Spyder, I have to say I am baffled by your responses on this thread. Your initial one line response seemed to have no more motivation than to blow the OP out of the water after what she described as a successful start with her new trainer. Couldn't that comment have been more constructive?
No it was an comment to describe what I thought was lacking and never saw it addressed in any of the videos.
In response to your "hollow" comment, you more than anyone knows that a horse cannot build the muscles necessary to carry itself properly overnight and you expect it to take place on the first lesson after a long layoff? Again, I'm lost.
Very true, muscles need to be built up but to ride a stiff horse forward expecting that riding forward alone will build up muscles when those muscles are stiff will NEVER get a relaxed horse to where those muscles can be enacted on.

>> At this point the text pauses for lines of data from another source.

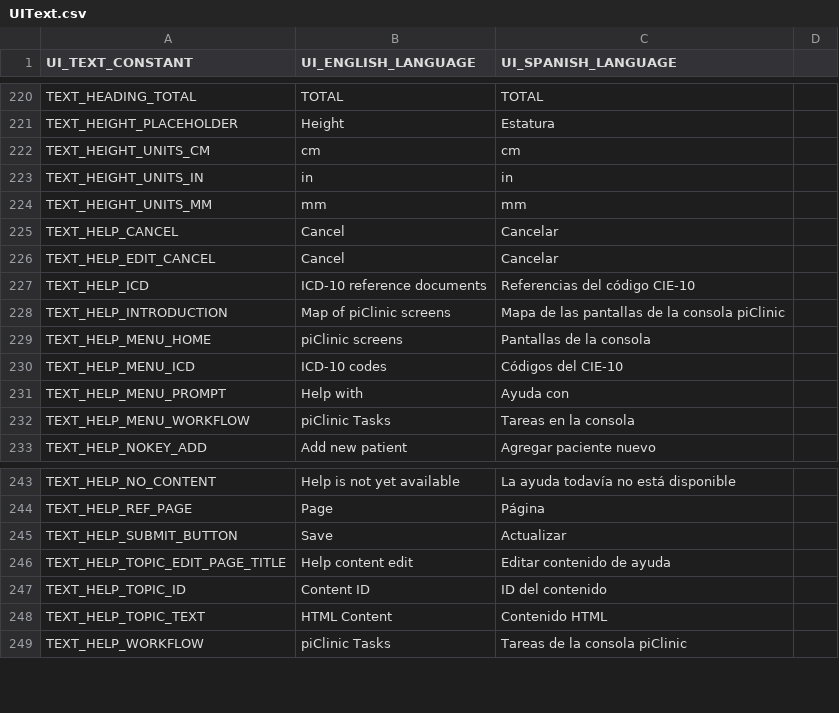
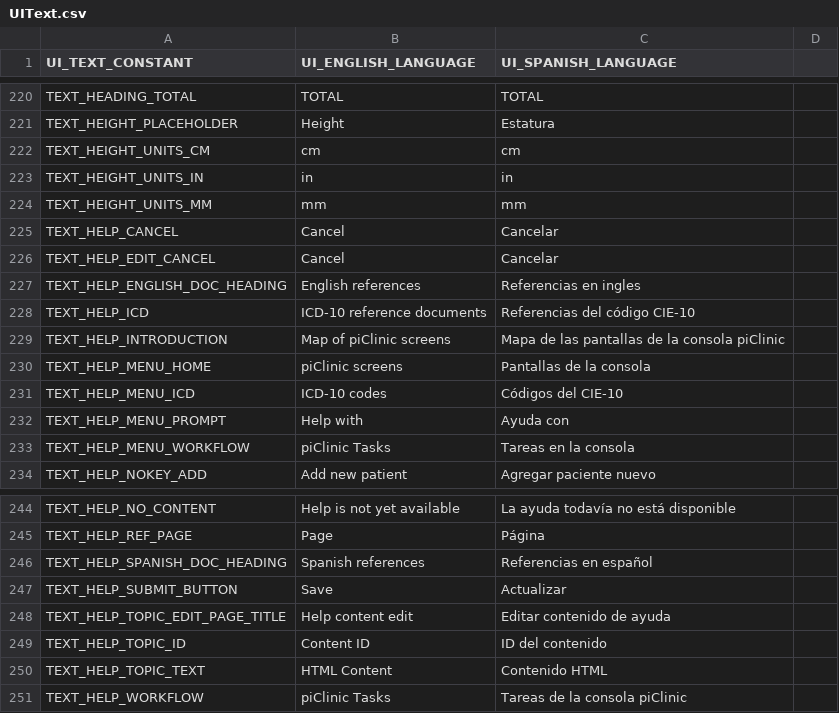
Before and after one commit to docsbydesign/piClinic, a CSV file: uitext/UIText.csv, drawn as a sheet; only a part is shown, gaps mark what is left out; the diff names each change by its address in the sheet, - before the commit and + after, or states it on an @@ line.

Commit message:
Add localized strings to Reference table headers

```diff
--- a/uitext/UIText.csv
+++ b/uitext/UIText.csv
+row 227: TEXT_HELP_ENGLISH_DOC_HEADING | English references | Referencias en ingles
+row 246: TEXT_HELP_SPANISH_DOC_HEADING | Spanish references | Referencias en español
```
Also changed, not shown: 2 other files.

What I am saying that you cannot expect a 100 meter sprinter to do any sort of credible job by just getting in the starting gate and running. No way will that person's muscles benefit without stretching and getting those muscles READY before work is asked of them. The OP already said her horse doesn't like to stretch so there is where the problem lies. It is far easier to work on stuff that they both like even if in the long run it is not the best road. Working on the basics is ALWAYS the key to further learning.
With your above comment, doesn't the rider's position need to be effective before the horse can carry itself properly? I was always taught that the horse is a mirror image of our position. If the riders is impeding the horse's movement, how in the world is it supposed to move properly? How many of us have had problems while riding our horses that were magically solved once our instructor hopped on and corrected the problem instantly since they had better position awareness? Looks like the OP has chosen to work on the rider's position and is planning on addressing the horse next.
If the horse is stiff it will AUTOMATICALLY throw off the position of the rider. So while work on the rider is important that position will NEVER be corrected if the horse is going hollow as that hollowness will ALWAYS throw the rider into a position of trying to align itsef with a horse that is NOT going symmetrically. I would have liked to have seen work of BOTH the horse and rider together because they are not two separate things but intertwined. You cannot separate the horse's position from the rider's by saying we are working on one thing at a time. Do without the jumping and spend more time on loosening up the horse would have been the way I would have gone.
Yes, perhaps jumping after a long layoff might not make much sense, but this was her first lesson with him. Maybe he wanted to see what he was working with so he could devise a plan moving forward?
Saying that jumping with a but it was the first lesson is what makes no sense at all. The OP admits the horse is not going correctly and that is so evident when you see the horse landing and totally unbalanced after the jump. This would be the same as free jumping a 3 year old over a four foot jump for the first time ever because, well the horse can jump it.